Nyeri Governor Mutahi Kahiga said that cancer has become a death sentence in the country, adding that only about 20 per cent of patients survive unlike in developed countries where more than 80 per cent of patients got cured.
“We have not taken the bold step of going for tests and this is the breast cancer month. How many have taken that step?” Kahiga posed.
He was speaking in Nyeri town Friday when he officially opened the Nyeri Hospice Inpatient ward meant to offer palliative care to the terminally ill cancer patients.
Kahiga disclosed that the county together with the other former provincial hospitals and Kenyatta University, Referral and Research Hospital are working jointly to come up with methods for early cancer detection.
He said when operationalized, this would bring the cost of testing cancer from about Sh80, 000 currently to as low as Sh20-25,000.
“When we have detected the cancer early, the patient will survive but when detected when the damage is made, we lose the patient,” he added.

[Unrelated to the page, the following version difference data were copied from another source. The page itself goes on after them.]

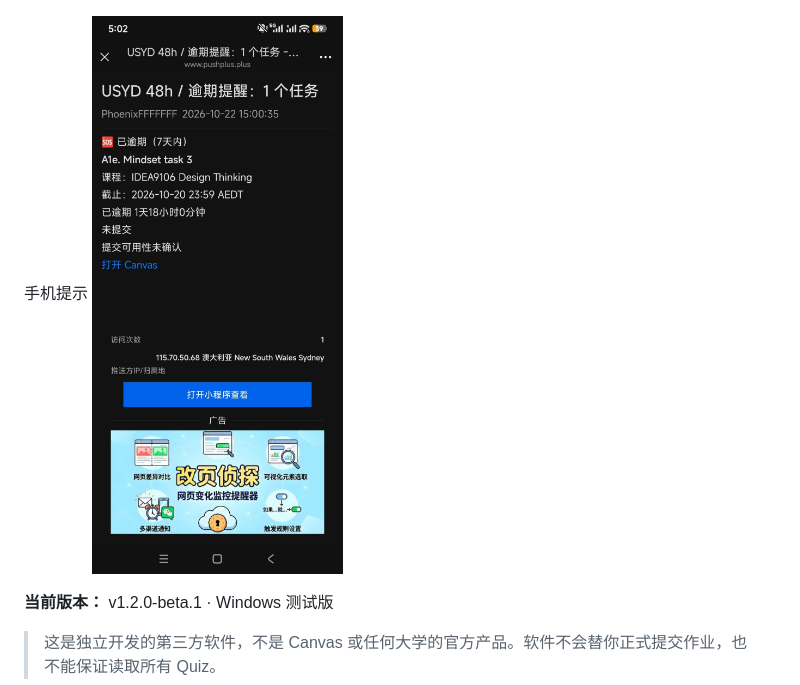
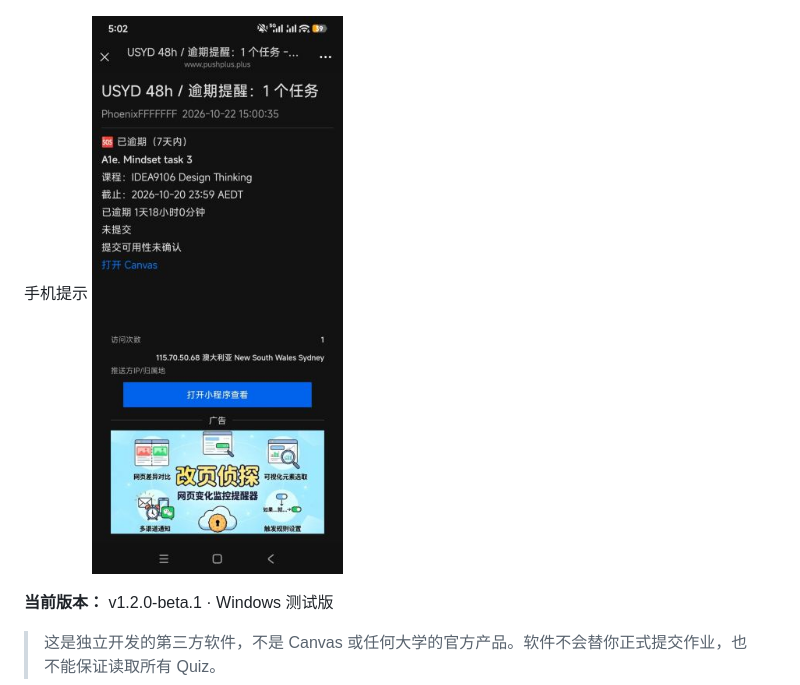
Before and after one commit to Breathe4me/KSKBL, a Markdown page: README.md, the part around the change. Rendered like a GitHub page.

```diff
--- a/README.md
+++ b/README.md
@@ -34,7 +34,7 @@ AI设置
 ![AI](AI.png)
 
 手机提示
-![phone](phone.jpeg)
+![phone](phone.jpg)
 
 **当前版本：** v1.2.0-beta.1 · Windows 测试版
 
```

Kahiga added that his administration would support the hospice with drugs and staff and promised to send one additional nurse to support the current three.

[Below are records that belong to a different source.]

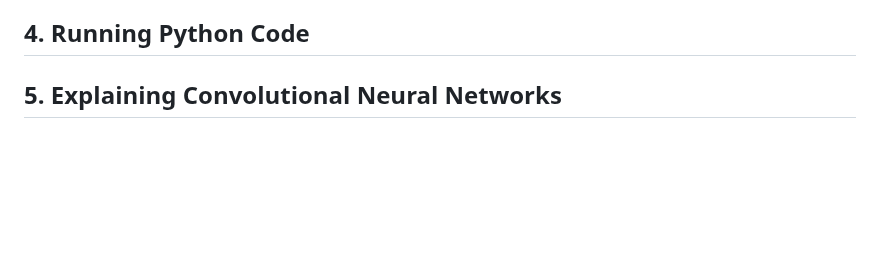
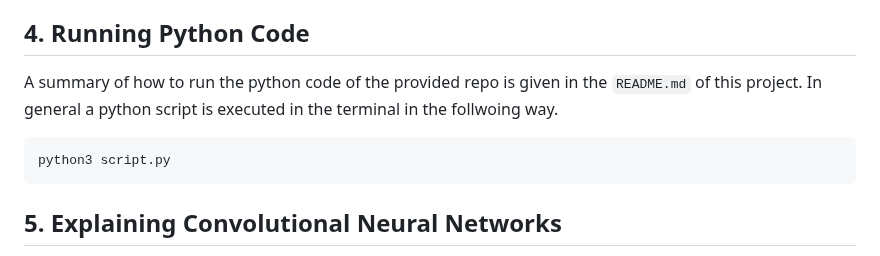
Before and after one commit to FLX-20/Data-Science-Toolkits-and-Architectures-group-1, a Markdown page: milestone_1/report _milestone_1.md, the part around the change. Drawn GitHub-style; blank space fills up the shorter version.

Commit message:
completed chapter 4
In this chapter, we only reference our README,
where we describe how to execute the code.

````diff
--- a/milestone_1/report _milestone_1.md
+++ b/milestone_1/report _milestone_1.md
@@ -139,6 +139,10 @@ Thus, it is important to control exactly what is added to this branch. For this
 - click on **create** to apply the rule
 
 ## 4. Running Python Code
+A summary of how to run the python code of the provided repo is given in the `README.md` of this project. In general a python script is executed in the terminal in the follwoing way.
+```shell
+python3 script.py
+```
 
 ## 5. Explaining Convolutional Neural Networks
 The provided program code in the Git repository is an implementation of a simple **Convolutional Neural Network (CNN)** for image classification, in this case, the classification of the famous **MNIST dataset**, which is introduced in [section 2](##MNIST-Dataset)
````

The governor expressed fear that local hospitals would soon run out of drugs as the counties have not received funds from the National Treasury and the embargo that devolved units should not source for drugs from elsewhere other than KEMSHA given the current challenges facing the agency.
Kahiga raised the red flag to the county staff to brace for hard times like working without salaries if the counties do not receive funds in the near future.
The Governor at the same time said that the Universal Health Care in the region has come to a halt and urged the residents to enroll with the National Hospital Insurance Fund to cushion themselves against hospital bills.
However, he said that consultations were going on to explore the possibilities of reviving UHC but in the meantime, patients would be charged a small fee.
He called for community support to cancer patients and urged society to stop stigmatizing those affected or infected.
Speaking during the same occasion, Nyeri deputy governor Ms. Caroline Karugu echoed the governor’s sentiments saying stigmatization was the worst treatment that is accorded to patients and their families.
Karugu also urged the local people to go for early testing of cancer and other Non-Communicable Diseases.
A cancer survivor Mr. Kereske Kamwaro concurred that the best way to fight cancer is by going for tests.
“It is easier to fight with a single cancel cell than 10,000 cells,” Kamwaro, who was detected with diabetes and cancer in 2010, told the gathering.
By Mwangi Gaitha